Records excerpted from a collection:
#####

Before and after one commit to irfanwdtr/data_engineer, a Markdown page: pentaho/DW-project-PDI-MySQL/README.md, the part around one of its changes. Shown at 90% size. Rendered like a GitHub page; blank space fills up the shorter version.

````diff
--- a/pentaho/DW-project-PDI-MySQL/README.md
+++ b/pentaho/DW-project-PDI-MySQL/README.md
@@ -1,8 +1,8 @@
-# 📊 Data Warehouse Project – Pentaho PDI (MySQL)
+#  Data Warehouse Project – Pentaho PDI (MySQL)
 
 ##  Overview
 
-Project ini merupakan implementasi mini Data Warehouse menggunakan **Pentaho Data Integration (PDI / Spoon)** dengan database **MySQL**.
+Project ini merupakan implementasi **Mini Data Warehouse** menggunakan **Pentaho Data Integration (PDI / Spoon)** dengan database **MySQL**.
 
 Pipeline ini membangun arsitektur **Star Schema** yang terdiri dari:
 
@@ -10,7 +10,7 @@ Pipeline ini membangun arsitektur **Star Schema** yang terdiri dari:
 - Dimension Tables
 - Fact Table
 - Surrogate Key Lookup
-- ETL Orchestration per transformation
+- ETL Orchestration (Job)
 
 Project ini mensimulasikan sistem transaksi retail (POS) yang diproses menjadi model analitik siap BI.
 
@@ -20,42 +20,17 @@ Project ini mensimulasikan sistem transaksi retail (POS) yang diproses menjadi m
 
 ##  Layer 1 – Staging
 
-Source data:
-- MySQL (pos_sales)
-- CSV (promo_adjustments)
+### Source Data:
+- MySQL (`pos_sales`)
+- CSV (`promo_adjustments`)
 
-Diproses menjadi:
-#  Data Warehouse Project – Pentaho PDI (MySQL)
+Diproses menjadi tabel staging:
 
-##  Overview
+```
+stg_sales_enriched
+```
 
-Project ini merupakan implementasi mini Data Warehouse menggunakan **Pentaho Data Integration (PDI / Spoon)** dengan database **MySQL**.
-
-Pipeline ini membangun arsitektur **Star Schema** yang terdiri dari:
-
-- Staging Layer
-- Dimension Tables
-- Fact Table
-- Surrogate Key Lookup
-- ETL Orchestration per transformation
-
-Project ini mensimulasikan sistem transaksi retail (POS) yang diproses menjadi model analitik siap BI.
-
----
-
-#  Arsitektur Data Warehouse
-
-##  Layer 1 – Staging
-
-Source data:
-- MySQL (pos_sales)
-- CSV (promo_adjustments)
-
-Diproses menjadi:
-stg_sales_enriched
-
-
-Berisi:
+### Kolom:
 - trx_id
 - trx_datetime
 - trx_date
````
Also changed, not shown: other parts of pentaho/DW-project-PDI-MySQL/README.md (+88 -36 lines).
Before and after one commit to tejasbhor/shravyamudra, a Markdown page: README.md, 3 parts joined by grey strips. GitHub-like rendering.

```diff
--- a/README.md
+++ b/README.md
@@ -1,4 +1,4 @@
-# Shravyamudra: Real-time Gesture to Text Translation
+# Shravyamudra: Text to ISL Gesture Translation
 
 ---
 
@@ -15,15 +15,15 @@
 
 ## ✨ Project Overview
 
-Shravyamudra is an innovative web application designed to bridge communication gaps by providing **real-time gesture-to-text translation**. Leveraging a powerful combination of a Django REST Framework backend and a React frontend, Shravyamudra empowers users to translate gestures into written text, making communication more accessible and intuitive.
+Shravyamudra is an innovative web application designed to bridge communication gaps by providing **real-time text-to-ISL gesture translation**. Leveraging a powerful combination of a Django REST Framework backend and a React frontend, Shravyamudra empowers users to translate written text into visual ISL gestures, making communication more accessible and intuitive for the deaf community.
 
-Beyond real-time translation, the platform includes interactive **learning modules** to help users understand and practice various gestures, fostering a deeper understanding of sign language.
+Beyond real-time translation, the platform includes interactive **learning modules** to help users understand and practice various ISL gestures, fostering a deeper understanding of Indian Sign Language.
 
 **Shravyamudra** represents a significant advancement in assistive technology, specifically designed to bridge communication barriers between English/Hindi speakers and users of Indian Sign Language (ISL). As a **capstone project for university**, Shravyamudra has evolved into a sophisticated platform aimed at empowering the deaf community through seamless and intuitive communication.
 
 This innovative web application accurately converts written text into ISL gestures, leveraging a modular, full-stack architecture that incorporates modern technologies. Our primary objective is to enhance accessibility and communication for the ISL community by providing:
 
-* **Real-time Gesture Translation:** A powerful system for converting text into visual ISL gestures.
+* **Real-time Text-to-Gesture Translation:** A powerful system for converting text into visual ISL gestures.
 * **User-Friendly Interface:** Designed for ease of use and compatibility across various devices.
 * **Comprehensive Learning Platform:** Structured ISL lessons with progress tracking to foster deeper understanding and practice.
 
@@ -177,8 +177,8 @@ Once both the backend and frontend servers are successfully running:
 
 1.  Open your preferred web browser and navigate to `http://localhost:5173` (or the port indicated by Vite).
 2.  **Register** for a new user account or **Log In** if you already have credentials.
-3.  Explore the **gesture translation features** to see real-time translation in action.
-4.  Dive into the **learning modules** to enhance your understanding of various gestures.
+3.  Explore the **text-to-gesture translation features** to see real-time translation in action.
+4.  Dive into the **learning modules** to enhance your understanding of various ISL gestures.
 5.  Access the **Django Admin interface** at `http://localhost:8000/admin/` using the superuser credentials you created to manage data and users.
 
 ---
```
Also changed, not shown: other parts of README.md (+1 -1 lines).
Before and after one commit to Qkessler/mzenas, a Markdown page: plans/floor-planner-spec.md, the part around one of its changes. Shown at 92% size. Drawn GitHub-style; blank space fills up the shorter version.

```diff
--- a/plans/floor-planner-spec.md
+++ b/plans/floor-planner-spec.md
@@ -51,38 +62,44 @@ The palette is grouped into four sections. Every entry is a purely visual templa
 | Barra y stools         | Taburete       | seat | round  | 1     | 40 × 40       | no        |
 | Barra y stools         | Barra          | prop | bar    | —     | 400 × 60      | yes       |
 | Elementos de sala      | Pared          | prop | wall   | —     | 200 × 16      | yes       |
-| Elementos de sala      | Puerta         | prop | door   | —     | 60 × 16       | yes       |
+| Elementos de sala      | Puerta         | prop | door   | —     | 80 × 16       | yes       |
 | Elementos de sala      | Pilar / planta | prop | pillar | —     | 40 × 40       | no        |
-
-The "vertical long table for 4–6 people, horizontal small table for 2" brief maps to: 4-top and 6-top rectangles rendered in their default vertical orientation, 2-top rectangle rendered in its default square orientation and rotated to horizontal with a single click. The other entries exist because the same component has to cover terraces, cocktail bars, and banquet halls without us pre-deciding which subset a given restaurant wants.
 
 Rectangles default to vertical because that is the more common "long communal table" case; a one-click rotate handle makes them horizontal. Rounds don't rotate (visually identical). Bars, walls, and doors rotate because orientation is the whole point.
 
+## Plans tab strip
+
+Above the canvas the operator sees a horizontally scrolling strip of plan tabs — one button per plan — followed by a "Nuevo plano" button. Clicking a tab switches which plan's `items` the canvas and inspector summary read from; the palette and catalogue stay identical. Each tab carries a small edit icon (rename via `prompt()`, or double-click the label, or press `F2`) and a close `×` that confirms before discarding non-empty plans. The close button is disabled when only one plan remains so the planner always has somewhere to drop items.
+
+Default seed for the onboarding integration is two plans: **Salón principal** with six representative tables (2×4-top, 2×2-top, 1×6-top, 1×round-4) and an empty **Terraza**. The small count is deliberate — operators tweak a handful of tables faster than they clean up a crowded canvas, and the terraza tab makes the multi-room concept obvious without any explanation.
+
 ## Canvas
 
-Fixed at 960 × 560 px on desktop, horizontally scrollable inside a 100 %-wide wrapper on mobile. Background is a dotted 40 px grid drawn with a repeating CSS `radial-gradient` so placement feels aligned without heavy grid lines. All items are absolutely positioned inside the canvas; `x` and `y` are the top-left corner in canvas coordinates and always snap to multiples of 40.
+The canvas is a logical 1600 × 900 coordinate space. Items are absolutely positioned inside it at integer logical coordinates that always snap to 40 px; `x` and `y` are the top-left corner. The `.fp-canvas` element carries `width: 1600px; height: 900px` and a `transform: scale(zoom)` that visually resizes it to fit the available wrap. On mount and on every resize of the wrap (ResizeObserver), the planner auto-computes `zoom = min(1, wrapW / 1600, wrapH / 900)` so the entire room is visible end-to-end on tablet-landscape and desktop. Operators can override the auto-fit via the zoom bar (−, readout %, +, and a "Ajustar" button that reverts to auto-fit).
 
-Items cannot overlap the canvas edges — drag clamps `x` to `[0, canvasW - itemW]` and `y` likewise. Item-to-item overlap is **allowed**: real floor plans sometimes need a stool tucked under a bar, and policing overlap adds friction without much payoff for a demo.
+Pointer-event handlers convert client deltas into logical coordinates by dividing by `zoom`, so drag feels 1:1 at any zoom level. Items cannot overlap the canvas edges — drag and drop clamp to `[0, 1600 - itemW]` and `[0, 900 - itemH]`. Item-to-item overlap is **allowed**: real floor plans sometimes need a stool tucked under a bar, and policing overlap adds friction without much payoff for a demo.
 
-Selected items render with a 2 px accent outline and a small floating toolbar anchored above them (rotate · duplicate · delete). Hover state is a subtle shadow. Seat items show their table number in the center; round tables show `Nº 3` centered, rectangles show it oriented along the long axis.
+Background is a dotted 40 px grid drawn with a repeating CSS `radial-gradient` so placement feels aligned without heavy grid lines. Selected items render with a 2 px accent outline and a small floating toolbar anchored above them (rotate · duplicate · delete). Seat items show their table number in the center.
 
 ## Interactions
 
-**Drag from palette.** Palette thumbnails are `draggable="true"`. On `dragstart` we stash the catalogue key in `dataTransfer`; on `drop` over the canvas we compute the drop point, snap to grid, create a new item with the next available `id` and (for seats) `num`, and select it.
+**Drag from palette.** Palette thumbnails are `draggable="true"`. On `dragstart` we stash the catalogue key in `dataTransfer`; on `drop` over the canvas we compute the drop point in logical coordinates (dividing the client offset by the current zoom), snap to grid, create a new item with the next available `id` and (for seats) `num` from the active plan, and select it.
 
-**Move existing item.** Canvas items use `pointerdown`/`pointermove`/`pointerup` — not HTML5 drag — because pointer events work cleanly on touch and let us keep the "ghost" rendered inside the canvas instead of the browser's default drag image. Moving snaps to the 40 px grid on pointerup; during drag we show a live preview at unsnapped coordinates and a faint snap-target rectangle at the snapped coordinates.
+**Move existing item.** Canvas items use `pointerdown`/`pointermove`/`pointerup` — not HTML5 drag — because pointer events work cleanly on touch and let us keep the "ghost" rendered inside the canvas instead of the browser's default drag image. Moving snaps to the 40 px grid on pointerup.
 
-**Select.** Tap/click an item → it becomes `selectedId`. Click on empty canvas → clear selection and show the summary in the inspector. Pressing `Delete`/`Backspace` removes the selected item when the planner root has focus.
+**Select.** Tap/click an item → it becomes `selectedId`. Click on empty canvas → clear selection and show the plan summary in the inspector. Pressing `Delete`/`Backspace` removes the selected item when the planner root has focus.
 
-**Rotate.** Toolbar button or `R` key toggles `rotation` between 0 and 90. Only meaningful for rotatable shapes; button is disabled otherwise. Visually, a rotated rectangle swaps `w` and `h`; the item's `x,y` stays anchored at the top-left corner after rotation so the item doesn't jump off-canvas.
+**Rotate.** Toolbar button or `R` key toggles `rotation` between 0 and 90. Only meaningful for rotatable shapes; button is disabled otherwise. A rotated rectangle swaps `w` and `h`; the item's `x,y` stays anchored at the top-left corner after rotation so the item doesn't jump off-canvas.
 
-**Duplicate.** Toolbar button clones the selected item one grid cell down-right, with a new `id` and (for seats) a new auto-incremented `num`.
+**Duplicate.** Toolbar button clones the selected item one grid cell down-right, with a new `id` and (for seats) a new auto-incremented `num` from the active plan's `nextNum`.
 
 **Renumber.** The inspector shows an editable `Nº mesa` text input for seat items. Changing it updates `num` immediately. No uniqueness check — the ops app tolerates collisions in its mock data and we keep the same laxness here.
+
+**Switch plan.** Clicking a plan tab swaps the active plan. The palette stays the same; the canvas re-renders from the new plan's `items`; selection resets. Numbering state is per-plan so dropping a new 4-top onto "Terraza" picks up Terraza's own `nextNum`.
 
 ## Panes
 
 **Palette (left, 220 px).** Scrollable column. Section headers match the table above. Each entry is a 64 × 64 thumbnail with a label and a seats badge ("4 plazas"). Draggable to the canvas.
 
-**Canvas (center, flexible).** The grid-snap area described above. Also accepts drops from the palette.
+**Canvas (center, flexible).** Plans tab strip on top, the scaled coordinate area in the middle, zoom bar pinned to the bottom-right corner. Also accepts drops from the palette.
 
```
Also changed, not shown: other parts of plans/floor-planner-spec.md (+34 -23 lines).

#####

### WHAT IS BEING ASKED
All lines above that include the word "flexible" must be copied into the answer.

### RESULT OF THE EXERCISE
-**Canvas (center, flexible).** The grid-snap area described above. Also accepts drops from the palette.
+**Canvas (center, flexible).** Plans tab strip on top, the scaled coordinate area in the middle, zoom bar pinned to the bottom-right corner. Also accepts drops from the palette.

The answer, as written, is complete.